Congresswoman Rashida Tlaib, D-Mich., fired up supporters at a Sanders rally in Detroit with an emotional speech last Friday. Detroit City Council President Pro Tempore Mary Sheffield also pledged her support for Sanders and a grassroots organization called Detroit Action that seeks to contact 40,000 minority voters before the primary and 275,000 before the November election.
Former presidential candidate Jesse Jackson, whom Sanders endorsed during his 1988 run, returned the favor and endorsed Sanders over the weekend.
“The Biden campaign has not reached out to me or asked for my support,” Jackson said at a rally in Grand Rapids on Sunday. “The Sanders campaign has, and they responded to the issues I raised.”
John Mogk, law professor at Wayne State University in Detroit, thinks Biden will be able to pull off a big win in the Michigan primary.
“I think it’s his to lose at this point,” he said.
Sanders narrowly won the 2016 Michigan primary over Democratic rival Hillary Clinton by less than 18,000 votes in what was a stunning victory, considering the polling predicted an easy victory for the former Secretary of State.
Mogk suggested that magic may not be as strong this time around.
“Biden appears to have the momentum and strength to overcome whatever Bernie is able to muster to continue his campaign,” he said.
Recent polling published by The Detroit Free Press shows Biden with a commanding lead of 24 points in Michigan, 51% to 27%.
Former Secretary of State John Kerry was among the high-profile supporters who stumped for Biden over the weekend in a flurry of events. The Free Press reported he stopped in the Detroit suburb of Farmington Hills to appeal to Jewish community leaders.
“He’s always been the guy who’s been fighting for the middle class, and people struggling to get into the middle class.” Kerry told supporters.
Biden secured another endorsement from California Senator Kamala Harris, a former primary rival.
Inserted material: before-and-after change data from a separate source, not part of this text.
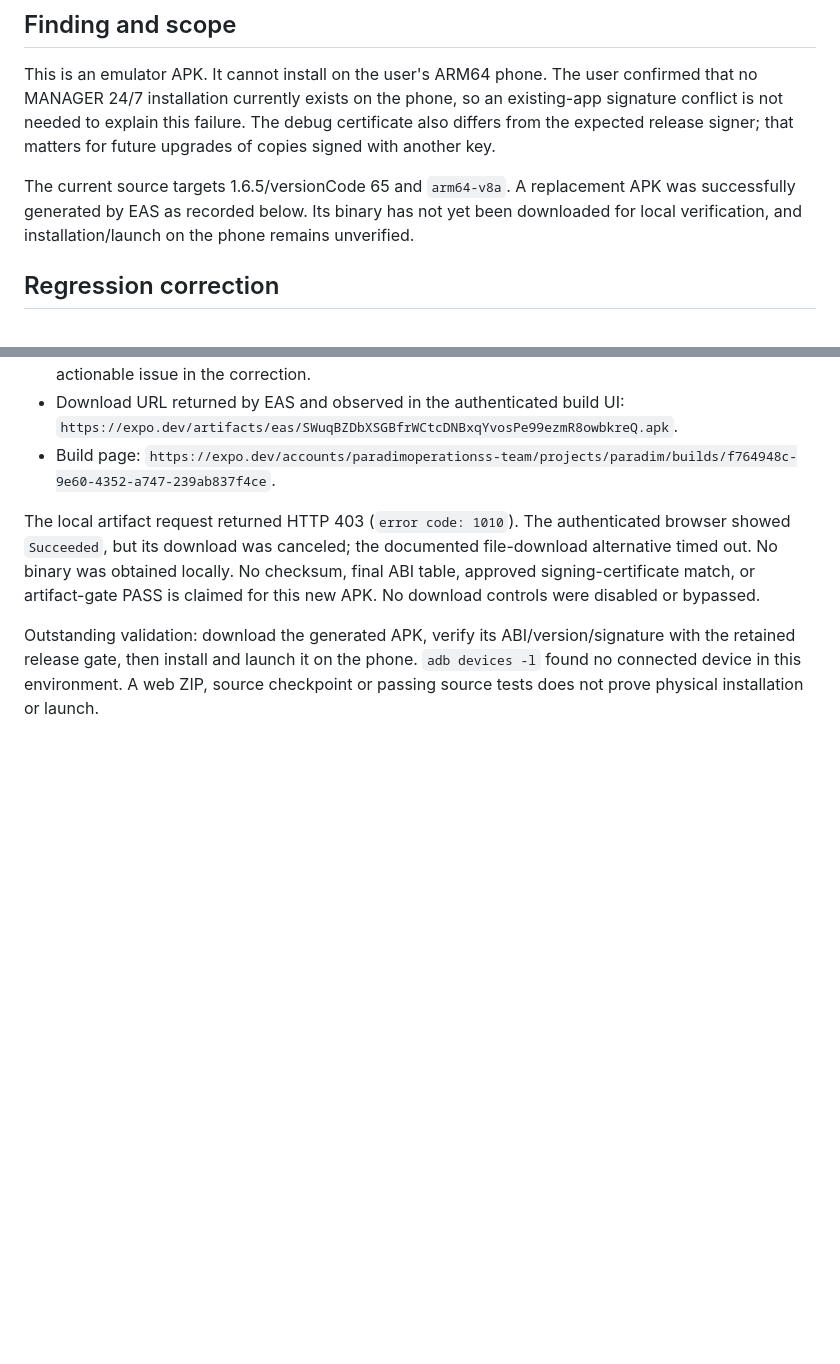
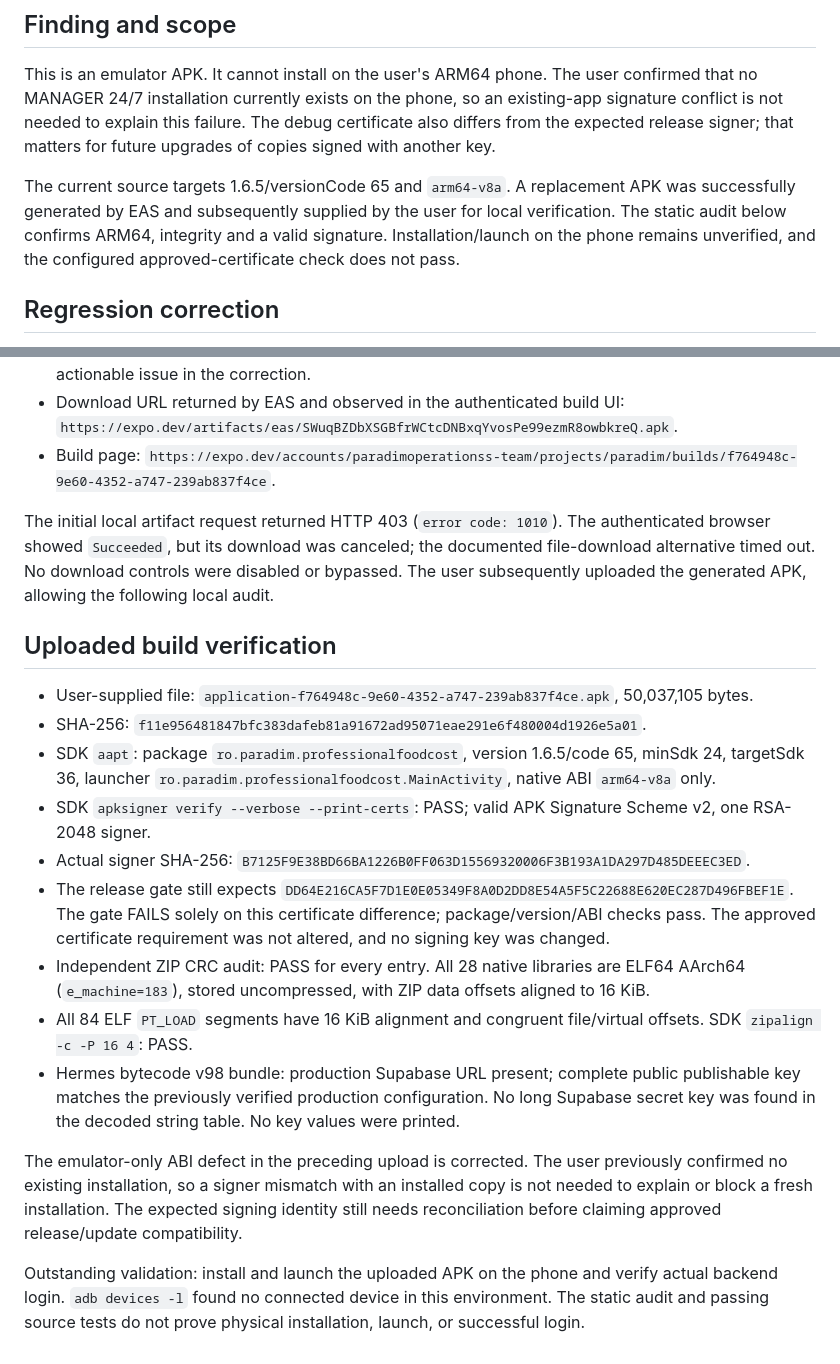
Before and after one commit to paulnemesu-debug/manager-24-7, a Markdown page: docs/qa/APK-INSTALL-2026-10-31.md, 2 parts joined by grey strips. Rendered like a GitHub page; blank space fills up the shorter version.

Commit message:
docs: audit uploaded ARM64 APK and record release signer mismatch

```diff
--- a/docs/qa/APK-INSTALL-2026-10-31.md
+++ b/docs/qa/APK-INSTALL-2026-10-31.md
@@ -16,7 +16,7 @@
 
 This is an emulator APK. It cannot install on the user's ARM64 phone. The user confirmed that no MANAGER 24/7 installation currently exists on the phone, so an existing-app signature conflict is not needed to explain this failure. The debug certificate also differs from the expected release signer; that matters for future upgrades of copies signed with another key.
 
-The current source targets 1.6.5/versionCode 65 and `arm64-v8a`. A replacement APK was successfully generated by EAS as recorded below. Its binary has not yet been downloaded for local verification, and installation/launch on the phone remains unverified.
+The current source targets 1.6.5/versionCode 65 and `arm64-v8a`. A replacement APK was successfully generated by EAS and subsequently supplied by the user for local verification. The static audit below confirms ARM64, integrity and a valid signature. Installation/launch on the phone remains unverified, and the configured approved-certificate check does not pass.
 
 ## Regression correction
 
@@ -44,6 +44,20 @@ The preceding failed EAS build `5fb967bf-2abc-42b1-b947-ade2ed87aa17` stopped at
 - Download URL returned by EAS and observed in the authenticated build UI: `https://expo.dev/artifacts/eas/SWuqBZDbXSGBfrWCtcDNBxqYvosPe99ezmR8owbkreQ.apk`.
 - Build page: `https://expo.dev/accounts/paradimoperationss-team/projects/paradim/builds/f764948c-9e60-4352-a747-239ab837f4ce`.
 
-The local artifact request returned HTTP 403 (`error code: 1010`). The authenticated browser showed `Succeeded`, but its download was canceled; the documented file-download alternative timed out. No binary was obtained locally. No checksum, final ABI table, approved signing-certificate match, or artifact-gate PASS is claimed for this new APK. No download controls were disabled or bypassed.
+The initial local artifact request returned HTTP 403 (`error code: 1010`). The authenticated browser showed `Succeeded`, but its download was canceled; the documented file-download alternative timed out. No download controls were disabled or bypassed. The user subsequently uploaded the generated APK, allowing the following local audit.
 
-Outstanding validation: download the generated APK, verify its ABI/version/signature with the retained release gate, then install and launch it on the phone. `adb devices -l` found no connected device in this environment. A web ZIP, source checkpoint or passing source tests does not prove physical installation or launch.
+## Uploaded build verification
+
+- User-supplied file: `application-f764948c-9e60-4352-a747-239ab837f4ce.apk`, 50,037,105 bytes.
+- SHA-256: `f11e956481847bfc383dafeb81a91672ad95071eae291e6f480004d1926e5a01`.
+- SDK `aapt`: package `ro.paradim.professionalfoodcost`, version 1.6.5/code 65, minSdk 24, targetSdk 36, launcher `ro.paradim.professionalfoodcost.MainActivity`, native ABI `arm64-v8a` only.
+- SDK `apksigner verify --verbose --print-certs`: PASS; valid APK Signature Scheme v2, one RSA-2048 signer.
+- Actual signer SHA-256: `B7125F9E38BD66BA1226B0FF063D15569320006F3B193A1DA297D485DEEEC3ED`.
+- The release gate still expects `DD64E216CA5F7D1E0E05349F8A0D2DD8E54A5F5C22688E620EC287D496FBEF1E`. The gate FAILS solely on this certificate difference; package/version/ABI checks pass. The approved certificate requirement was not altered, and no signing key was changed.
+- Independent ZIP CRC audit: PASS for every entry. All 28 native libraries are ELF64 AArch64 (`e_machine=183`), stored uncompressed, with ZIP data offsets aligned to 16 KiB.
+- All 84 ELF `PT_LOAD` segments have 16 KiB alignment and congruent file/virtual offsets. SDK `zipalign -c -P 16 4`: PASS.
+- Hermes bytecode v98 bundle: production Supabase URL present; complete public publishable key matches the previously verified production configuration. No long Supabase secret key was found in the decoded string table. No key values were printed.
+
+The emulator-only ABI defect in the preceding upload is corrected. The user previously confirmed no existing installation, so a signer mismatch with an installed copy is not needed to explain or block a fresh installation. The expected signing identity still needs reconciliation before claiming approved release/update compatibility.
+
+Outstanding validation: install and launch the uploaded APK on the phone and verify actual backend login. `adb devices -l` found no connected device in this environment. The static audit and passing source tests do not prove physical installation, launch, or successful login.
```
Minnesota Senator Amy Klobuchar also pitched in to help Biden with a visit to Michigan.
Klobuchar dropped out of the race right before Super Tuesday and helped push the former vice president to a decisive victory in her home state.
“I cannot think of a better way to end it than joining Joe Biden,” she told a group of supporters in Southfield about the conclusion of her campaign, according to the Free Press.
Mogk thinks Klobuchar would be a wise pick for vice president if Biden secures the nomination.
“[She] is from the Midwest and does well on the stump,” he said, adding Klobuchar “has experience on The Hill she could bring to the office of the president.”
Sanders had help Sunday from Congresswoman Alexandria Ocasio-Cortez, D-N.Y., who flew in for an event on the University of Michigan campus in Ann Arbor.
How voters feel about health care could be the make or break issue in the primary contest. Sanders supporters are all in on government-run health care as well as a historical reshaping of tax laws while Biden supporters are considered more moderate on reforms.
Regardless of who secures the nomination, polling suggests the Democratic candidate has a chance to unseat President Trump. Both Sanders and Biden lead in polls against the president in Michigan.
If Biden secures the nomination, Mogk thinks we’ll see more of former President Barack Obama in the coming months to support his friend and former running mate.
“He’s most anxious to preserve his legacy, to move the country in the direction he had shaped. He sees Joe Biden as carrying on his work,” he said.